DATA FOR THIS TASK:
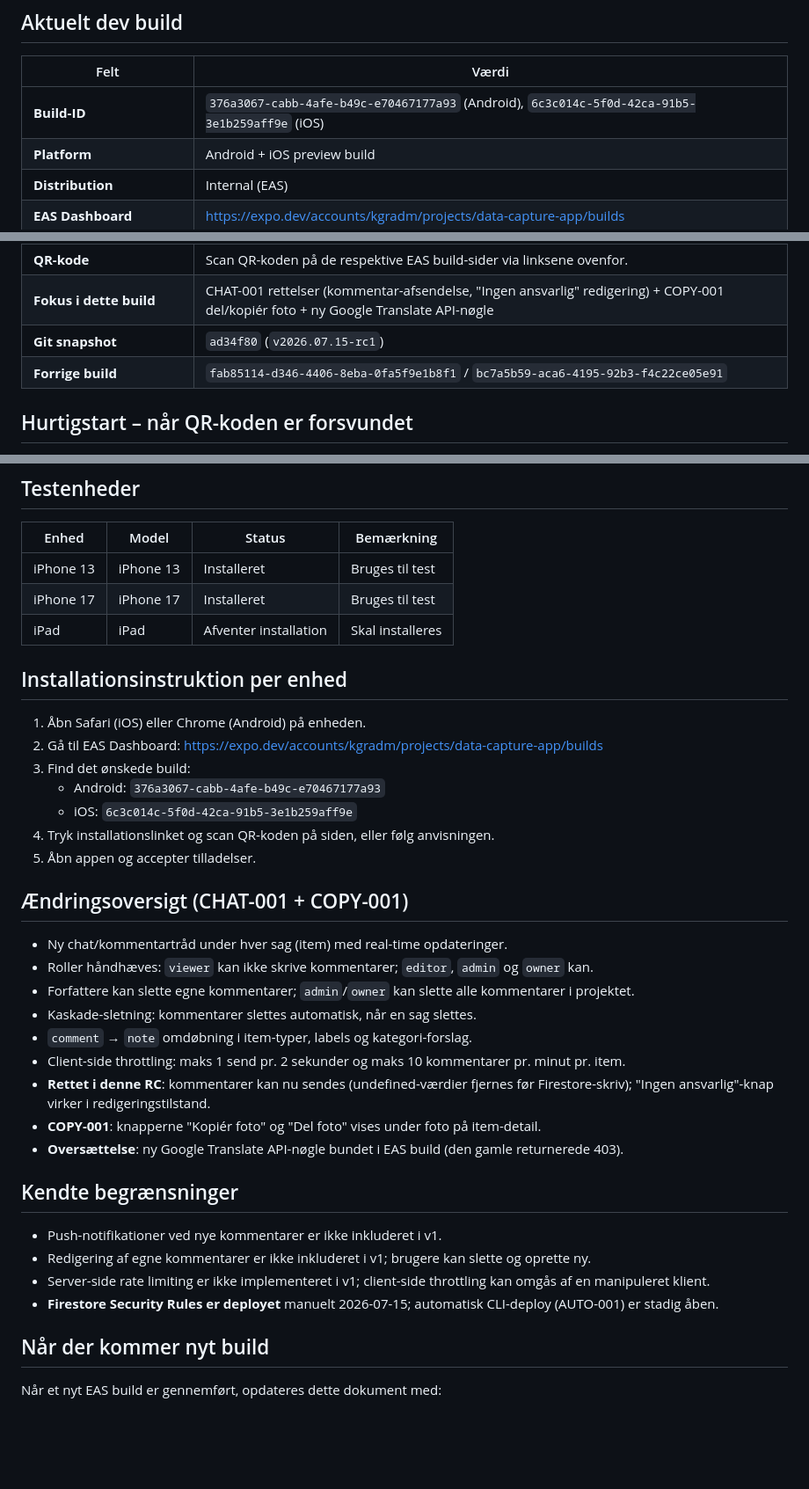
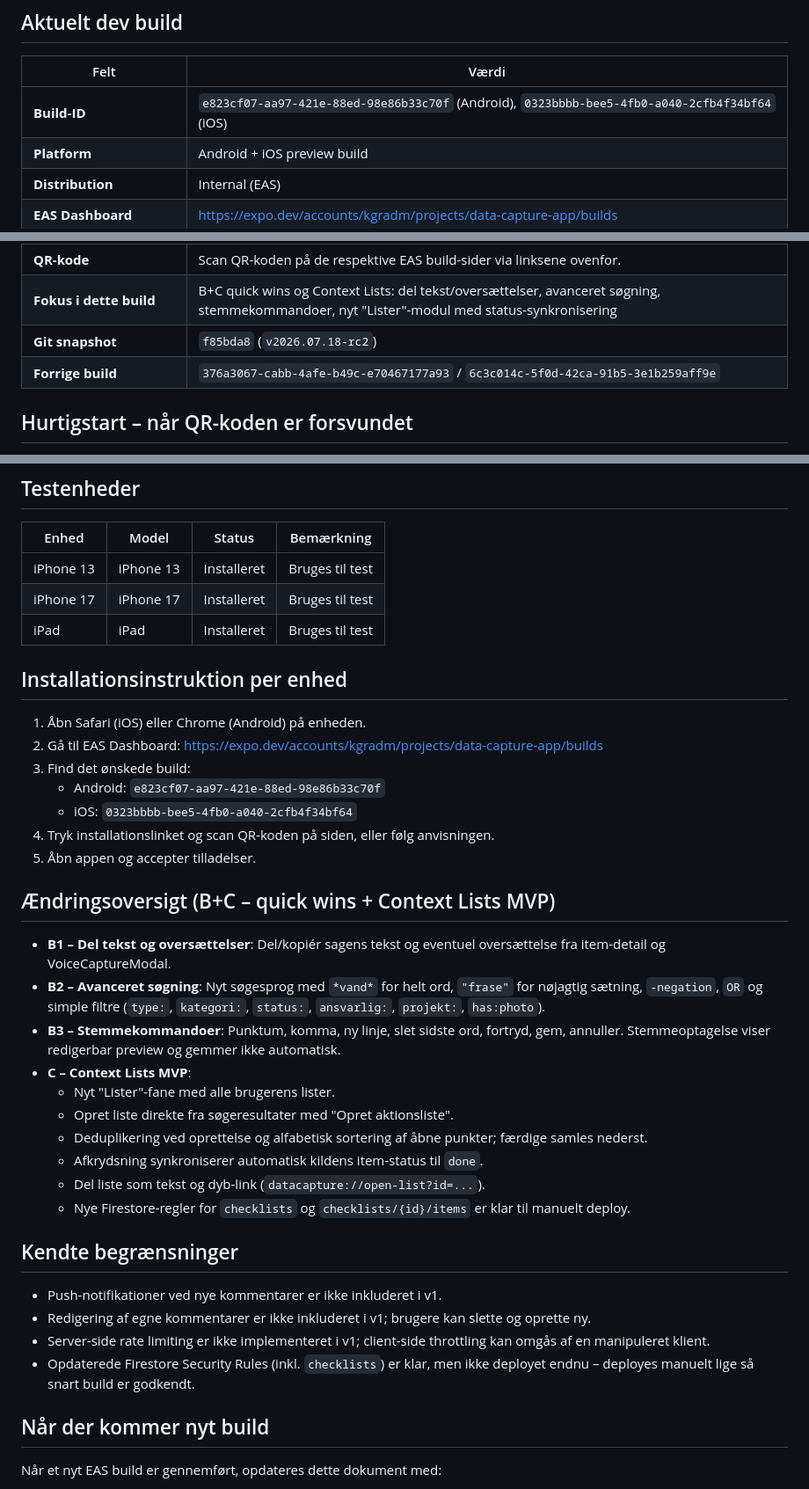
Before and after one commit to KGR9966/data-capture-app, a Markdown page: docs/current-build.md, 3 parts joined by grey strips. Shown at 88% size. Drawn GitHub-style; blank space fills up the shorter version.

Commit message:
docs: opdater aktuelt build til B+C preview med in-progress build IDs
- iOS: 0323bbbb-bee5-4fb0-a040-2cfb4f34bf64
- Android: e823cf07-aa97-421e-88ed-98e86b33c70f
- Marker B+C features og Context Lists MVP i ændringsoversigt

Co-Authored-By: Claude <noreply@anthropic.com>

```diff
--- a/docs/current-build.md
+++ b/docs/current-build.md
@@ -7,7 +7,7 @@
 
 | Felt | Værdi |
 |---|---|
-| **Build-ID** | `376a3067-cabb-4afe-b49c-e70467177a93` (Android), `6c3c014c-5f0d-42ca-91b5-3e1b259aff9e` (iOS) |
+| **Build-ID** | `e823cf07-aa97-421e-88ed-98e86b33c70f` (Android), `0323bbbb-bee5-4fb0-a040-2cfb4f34bf64` (iOS) |
 | **Platform** | Android + iOS preview build |
 | **Distribution** | Internal (EAS) |
 | **EAS Dashboard** | https://expo.dev/accounts/kgradm/projects/data-capture-app/builds |
@@ -18,7 +18,7 @@
 | **QR-kode** | Scan QR-koden på de respektive EAS build-sider via linksene ovenfor. |
-| **Fokus i dette build** | CHAT-001 rettelser (kommentar-afsendelse, "Ingen ansvarlig" redigering) + COPY-001 del/kopiér foto + ny Google Translate API-nøgle |
-| **Git snapshot** | `ad34f80` (`v2026.07.15-rc1`) |
-| **Forrige build** | `fab85114-d346-4406-8eba-0fa5f9e1b8f1` / `bc7a5b59-aca6-4195-92b3-f4c22ce05e91` |
+| **Fokus i dette build** | B+C quick wins og Context Lists: del tekst/oversættelser, avanceret søgning, stemmekommandoer, nyt "Lister"-modul med status-synkronisering |
+| **Git snapshot** | `f85bda8` (`v2026.07.18-rc2`) |
+| **Forrige build** | `376a3067-cabb-4afe-b49c-e70467177a93` / `6c3c014c-5f0d-42ca-91b5-3e1b259aff9e` |
 
 ## Hurtigstart – når QR-koden er forsvundet
 
@@ -38,36 +38,37 @@
 |---|---|---|---|
 | iPhone 13 | iPhone 13 | Installeret | Bruges til test |
 | iPhone 17 | iPhone 17 | Installeret | Bruges til test |
-| iPad | iPad | Afventer installation | Skal installeres |
+| iPad | iPad | Installeret | Bruges til test |
 
 ## Installationsinstruktion per enhed
 
 1. Åbn Safari (iOS) eller Chrome (Android) på enheden.
 2. Gå til EAS Dashboard: https://expo.dev/accounts/kgradm/projects/data-capture-app/builds
 3. Find det ønskede build:
-   - Android: `376a3067-cabb-4afe-b49c-e70467177a93`
-   - iOS: `6c3c014c-5f0d-42ca-91b5-3e1b259aff9e`
+   - Android: `e823cf07-aa97-421e-88ed-98e86b33c70f`
+   - iOS: `0323bbbb-bee5-4fb0-a040-2cfb4f34bf64`
 4. Tryk installationslinket og scan QR-koden på siden, eller følg anvisningen.
 5. Åbn appen og accepter tilladelser.
 
-## Ændringsoversigt (CHAT-001 + COPY-001)
+## Ændringsoversigt (B+C – quick wins + Context Lists MVP)
 
-- Ny chat/kommentartråd under hver sag (item) med real-time opdateringer.
-- Roller håndhæves: `viewer` kan ikke skrive kommentarer; `editor`, `admin` og `owner` kan.
-- Forfattere kan slette egne kommentarer; `admin`/`owner` kan slette alle kommentarer i projektet.
-- Kaskade-sletning: kommentarer slettes automatisk, når en sag slettes.
-- `comment` → `note` omdøbning i item-typer, labels og kategori-forslag.
-- Client-side throttling: maks 1 send pr. 2 sekunder og maks 10 kommentarer pr. minut pr. item.
-- **Rettet i denne RC**: kommentarer kan nu sendes (undefined-værdier fjernes før Firestore-skriv); "Ingen ansvarlig"-knap virker i redigeringstilstand.
-- **COPY-001**: knapperne "Kopiér foto" og "Del foto" vises under foto på item-detail.
-- **Oversættelse**: ny Google Translate API-nøgle bundet i EAS build (den gamle returnerede 403).
+- **B1 – Del tekst og oversættelser**: Del/kopiér sagens tekst og eventuel oversættelse fra item-detail og VoiceCaptureModal.
+- **B2 – Avanceret søgning**: Nyt søgesprog med `*vand*` for helt ord, `"frase"` for nøjagtig sætning, `-negation`, `OR` og simple filtre (`type:`, `kategori:`, `status:`, `ansvarlig:`, `projekt:`, `has:photo`).
+- **B3 – Stemmekommandoer**: Punktum, komma, ny linje, slet sidste ord, fortryd, gem, annuller. Stemmeoptagelse viser redigerbar preview og gemmer ikke automatisk.
+- **C – Context Lists MVP**:
+  - Nyt "Lister"-fane med alle brugerens lister.
+  - Opret liste direkte fra søgeresultater med "Opret aktionsliste".
+  - Deduplikering ved oprettelse og alfabetisk sortering af åbne punkter; færdige samles nederst.
+  - Afkrydsning synkroniserer automatisk kildens item-status til `done`.
+  - Del liste som tekst og dyb-link (`datacapture://open-list?id=...`).
+  - Nye Firestore-regler for `checklists` og `checklists/{id}/items` er klar til manuelt deploy.
 
 ## Kendte begrænsninger
 
 - Push-notifikationer ved nye kommentarer er ikke inkluderet i v1.
 - Redigering af egne kommentarer er ikke inkluderet i v1; brugere kan slette og oprette ny.
 - Server-side rate limiting er ikke implementeret i v1; client-side throttling kan omgås af en manipuleret klient.
-- **Firestore Security Rules er deployet** manuelt 2026-07-15; automatisk CLI-deploy (AUTO-001) er stadig åben.
+- Opdaterede Firestore Security Rules (inkl. `checklists`) er klar, men ikke deployet endnu – deployes manuelt lige så snart build er godkendt.
 
 ## Når der kommer nyt build
 
```
Also changed, not shown: other parts of docs/current-build.md (+4 -4 lines).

EXERCISE BRIEF: A word-for-word copy of the entries above is what is needed, without any images.

REPLY:
Before and after one commit to KGR9966/data-capture-app, a Markdown page: docs/current-build.md, 3 parts joined by grey strips. Shown at 88% size. Drawn GitHub-style; blank space fills up the shorter version.

Commit message:
docs: opdater aktuelt build til B+C preview med in-progress build IDs
- iOS: 0323bbbb-bee5-4fb0-a040-2cfb4f34bf64
- Android: e823cf07-aa97-421e-88ed-98e86b33c70f
- Marker B+C features og Context Lists MVP i ændringsoversigt

Co-Authored-By: Claude <noreply@anthropic.com>

```diff
--- a/docs/current-build.md
+++ b/docs/current-build.md
@@ -7,7 +7,7 @@
 
 | Felt | Værdi |
 |---|---|
-| **Build-ID** | `376a3067-cabb-4afe-b49c-e70467177a93` (Android), `6c3c014c-5f0d-42ca-91b5-3e1b259aff9e` (iOS) |
+| **Build-ID** | `e823cf07-aa97-421e-88ed-98e86b33c70f` (Android), `0323bbbb-bee5-4fb0-a040-2cfb4f34bf64` (iOS) |
 | **Platform** | Android + iOS preview build |
 | **Distribution** | Internal (EAS) |
 | **EAS Dashboard** | https://expo.dev/accounts/kgradm/projects/data-capture-app/builds |
@@ -18,7 +18,7 @@
 | **QR-kode** | Scan QR-koden på de respektive EAS build-sider via linksene ovenfor. |
-| **Fokus i dette build** | CHAT-001 rettelser (kommentar-afsendelse, "Ingen ansvarlig" redigering) + COPY-001 del/kopiér foto + ny Google Translate API-nøgle |
-| **Git snapshot** | `ad34f80` (`v2026.07.15-rc1`) |
-| **Forrige build** | `fab85114-d346-4406-8eba-0fa5f9e1b8f1` / `bc7a5b59-aca6-4195-92b3-f4c22ce05e91` |
+| **Fokus i dette build** | B+C quick wins og Context Lists: del tekst/oversættelser, avanceret søgning, stemmekommandoer, nyt "Lister"-modul med status-synkronisering |
+| **Git snapshot** | `f85bda8` (`v2026.07.18-rc2`) |
+| **Forrige build** | `376a3067-cabb-4afe-b49c-e70467177a93` / `6c3c014c-5f0d-42ca-91b5-3e1b259aff9e` |
 
 ## Hurtigstart – når QR-koden er forsvundet
 
@@ -38,36 +38,37 @@
 |---|---|---|---|
 | iPhone 13 | iPhone 13 | Installeret | Bruges til test |
 | iPhone 17 | iPhone 17 | Installeret | Bruges til test |
-| iPad | iPad | Afventer installation | Skal installeres |
+| iPad | iPad | Installeret | Bruges til test |
 
 ## Installationsinstruktion per enhed
 
 1. Åbn Safari (iOS) eller Chrome (Android) på enheden.
 2. Gå til EAS Dashboard: https://expo.dev/accounts/kgradm/projects/data-capture-app/builds
 3. Find det ønskede build:
-   - Android: `376a3067-cabb-4afe-b49c-e70467177a93`
-   - iOS: `6c3c014c-5f0d-42ca-91b5-3e1b259aff9e`
+   - Android: `e823cf07-aa97-421e-88ed-98e86b33c70f`
+   - iOS: `0323bbbb-bee5-4fb0-a040-2cfb4f34bf64`
 4. Tryk installationslinket og scan QR-koden på siden, eller følg anvisningen.
 5. Åbn appen og accepter tilladelser.
 
-## Ændringsoversigt (CHAT-001 + COPY-001)
+## Ændringsoversigt (B+C – quick wins + Context Lists MVP)
 
-- Ny chat/kommentartråd under hver sag (item) med real-time opdateringer.
-- Roller håndhæves: `viewer` kan ikke skrive kommentarer; `editor`, `admin` og `owner` kan.
-- Forfattere kan slette egne kommentarer; `admin`/`owner` kan slette alle kommentarer i projektet.
-- Kaskade-sletning: kommentarer slettes automatisk, når en sag slettes.
-- `comment` → `note` omdøbning i item-typer, labels og kategori-forslag.
-- Client-side throttling: maks 1 send pr. 2 sekunder og maks 10 kommentarer pr. minut pr. item.
-- **Rettet i denne RC**: kommentarer kan nu sendes (undefined-værdier fjernes før Firestore-skriv); "Ingen ansvarlig"-knap virker i redigeringstilstand.
-- **COPY-001**: knapperne "Kopiér foto" og "Del foto" vises under foto på item-detail.
-- **Oversættelse**: ny Google Translate API-nøgle bundet i EAS build (den gamle returnerede 403).
+- **B1 – Del tekst og oversættelser**: Del/kopiér sagens tekst og eventuel oversættelse fra item-detail og VoiceCaptureModal.
+- **B2 – Avanceret søgning**: Nyt søgesprog med `*vand*` for helt ord, `"frase"` for nøjagtig sætning, `-negation`, `OR` og simple filtre (`type:`, `kategori:`, `status:`, `ansvarlig:`, `projekt:`, `has:photo`).
+- **B3 – Stemmekommandoer**: Punktum, komma, ny linje, slet sidste ord, fortryd, gem, annuller. Stemmeoptagelse viser redigerbar preview og gemmer ikke automatisk.
+- **C – Context Lists MVP**:
+  - Nyt "Lister"-fane med alle brugerens lister.
+  - Opret liste direkte fra søgeresultater med "Opret aktionsliste".
+  - Deduplikering ved oprettelse og alfabetisk sortering af åbne punkter; færdige samles nederst.
+  - Afkrydsning synkroniserer automatisk kildens item-status til `done`.
+  - Del liste som tekst og dyb-link (`datacapture://open-list?id=...`).
+  - Nye Firestore-regler for `checklists` og `checklists/{id}/items` er klar til manuelt deploy.
 
 ## Kendte begrænsninger
 
 - Push-notifikationer ved nye kommentarer er ikke inkluderet i v1.
 - Redigering af egne kommentarer er ikke inkluderet i v1; brugere kan slette og oprette ny.
 - Server-side rate limiting er ikke implementeret i v1; client-side throttling kan omgås af en manipuleret klient.
-- **Firestore Security Rules er deployet** manuelt 2026-07-15; automatisk CLI-deploy (AUTO-001) er stadig åben.
+- Opdaterede Firestore Security Rules (inkl. `checklists`) er klar, men ikke deployet endnu – deployes manuelt lige så snart build er godkendt.
 
 ## Når der kommer nyt build
 
```
Also changed, not shown: other parts of docs/current-build.md (+4 -4 lines).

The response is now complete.